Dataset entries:
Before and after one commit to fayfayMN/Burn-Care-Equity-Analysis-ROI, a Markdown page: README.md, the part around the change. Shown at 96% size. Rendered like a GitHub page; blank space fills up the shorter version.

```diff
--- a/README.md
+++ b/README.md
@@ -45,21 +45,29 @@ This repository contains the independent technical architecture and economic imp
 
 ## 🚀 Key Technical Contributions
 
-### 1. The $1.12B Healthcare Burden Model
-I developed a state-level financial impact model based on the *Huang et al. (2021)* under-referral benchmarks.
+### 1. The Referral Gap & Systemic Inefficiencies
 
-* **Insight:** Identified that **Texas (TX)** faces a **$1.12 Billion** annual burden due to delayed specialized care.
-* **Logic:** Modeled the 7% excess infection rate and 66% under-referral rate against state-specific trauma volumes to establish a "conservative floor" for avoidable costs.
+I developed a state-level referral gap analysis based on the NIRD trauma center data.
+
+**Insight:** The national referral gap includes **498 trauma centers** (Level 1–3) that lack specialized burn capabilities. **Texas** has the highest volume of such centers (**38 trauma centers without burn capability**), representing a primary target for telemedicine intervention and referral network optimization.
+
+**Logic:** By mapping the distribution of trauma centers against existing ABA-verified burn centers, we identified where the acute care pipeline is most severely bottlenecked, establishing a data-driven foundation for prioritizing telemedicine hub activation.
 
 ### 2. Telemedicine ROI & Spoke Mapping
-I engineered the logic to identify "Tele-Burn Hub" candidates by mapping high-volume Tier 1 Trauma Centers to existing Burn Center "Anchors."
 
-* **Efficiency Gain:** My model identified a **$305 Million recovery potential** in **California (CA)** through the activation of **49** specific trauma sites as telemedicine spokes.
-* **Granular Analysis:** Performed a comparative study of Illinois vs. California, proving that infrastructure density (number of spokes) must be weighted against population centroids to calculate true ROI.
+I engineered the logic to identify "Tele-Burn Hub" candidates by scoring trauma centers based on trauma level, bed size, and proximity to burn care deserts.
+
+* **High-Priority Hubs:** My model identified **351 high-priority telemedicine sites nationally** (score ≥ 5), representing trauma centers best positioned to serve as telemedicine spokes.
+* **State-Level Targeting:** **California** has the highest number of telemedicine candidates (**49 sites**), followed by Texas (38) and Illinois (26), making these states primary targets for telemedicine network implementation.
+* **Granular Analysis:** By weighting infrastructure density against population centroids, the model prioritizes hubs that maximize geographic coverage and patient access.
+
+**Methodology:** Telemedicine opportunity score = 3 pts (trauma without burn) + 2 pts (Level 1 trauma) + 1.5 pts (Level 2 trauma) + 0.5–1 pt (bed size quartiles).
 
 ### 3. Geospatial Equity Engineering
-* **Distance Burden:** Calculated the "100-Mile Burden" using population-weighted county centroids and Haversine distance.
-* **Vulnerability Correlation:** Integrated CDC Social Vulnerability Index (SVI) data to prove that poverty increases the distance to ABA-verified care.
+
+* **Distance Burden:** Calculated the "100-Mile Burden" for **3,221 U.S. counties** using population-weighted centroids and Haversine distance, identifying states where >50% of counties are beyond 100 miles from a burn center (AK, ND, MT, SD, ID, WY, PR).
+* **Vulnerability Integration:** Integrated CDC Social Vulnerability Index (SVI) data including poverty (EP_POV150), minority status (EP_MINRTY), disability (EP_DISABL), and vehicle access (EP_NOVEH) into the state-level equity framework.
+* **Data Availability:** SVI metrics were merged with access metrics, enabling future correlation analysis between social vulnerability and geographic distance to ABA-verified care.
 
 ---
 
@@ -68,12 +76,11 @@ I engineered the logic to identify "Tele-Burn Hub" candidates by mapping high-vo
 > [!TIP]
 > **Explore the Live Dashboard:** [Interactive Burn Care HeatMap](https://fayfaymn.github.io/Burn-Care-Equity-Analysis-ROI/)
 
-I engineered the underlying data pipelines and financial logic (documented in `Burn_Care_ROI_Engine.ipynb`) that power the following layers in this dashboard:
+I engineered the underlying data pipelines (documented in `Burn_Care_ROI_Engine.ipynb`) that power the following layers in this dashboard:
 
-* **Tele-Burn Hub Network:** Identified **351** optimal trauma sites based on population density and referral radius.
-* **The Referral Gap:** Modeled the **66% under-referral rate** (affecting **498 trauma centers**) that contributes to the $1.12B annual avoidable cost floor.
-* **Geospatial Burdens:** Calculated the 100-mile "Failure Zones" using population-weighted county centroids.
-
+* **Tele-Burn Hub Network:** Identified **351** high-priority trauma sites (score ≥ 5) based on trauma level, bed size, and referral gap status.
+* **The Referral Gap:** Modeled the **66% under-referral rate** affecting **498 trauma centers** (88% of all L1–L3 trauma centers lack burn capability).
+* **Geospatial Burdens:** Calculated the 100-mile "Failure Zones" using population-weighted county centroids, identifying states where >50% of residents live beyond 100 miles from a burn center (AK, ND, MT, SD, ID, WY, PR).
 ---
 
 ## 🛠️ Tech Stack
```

**Required work**
Among the lines of the records, copy out each one that contains the word "priority".

**Task result**
+* **High-Priority Hubs:** My model identified **351 high-priority telemedicine sites nationally** (score ≥ 5), representing trauma centers best positioned to serve as telemedicine spokes.
+* **Tele-Burn Hub Network:** Identified **351** high-priority trauma sites (score ≥ 5) based on trauma level, bed size, and referral gap status.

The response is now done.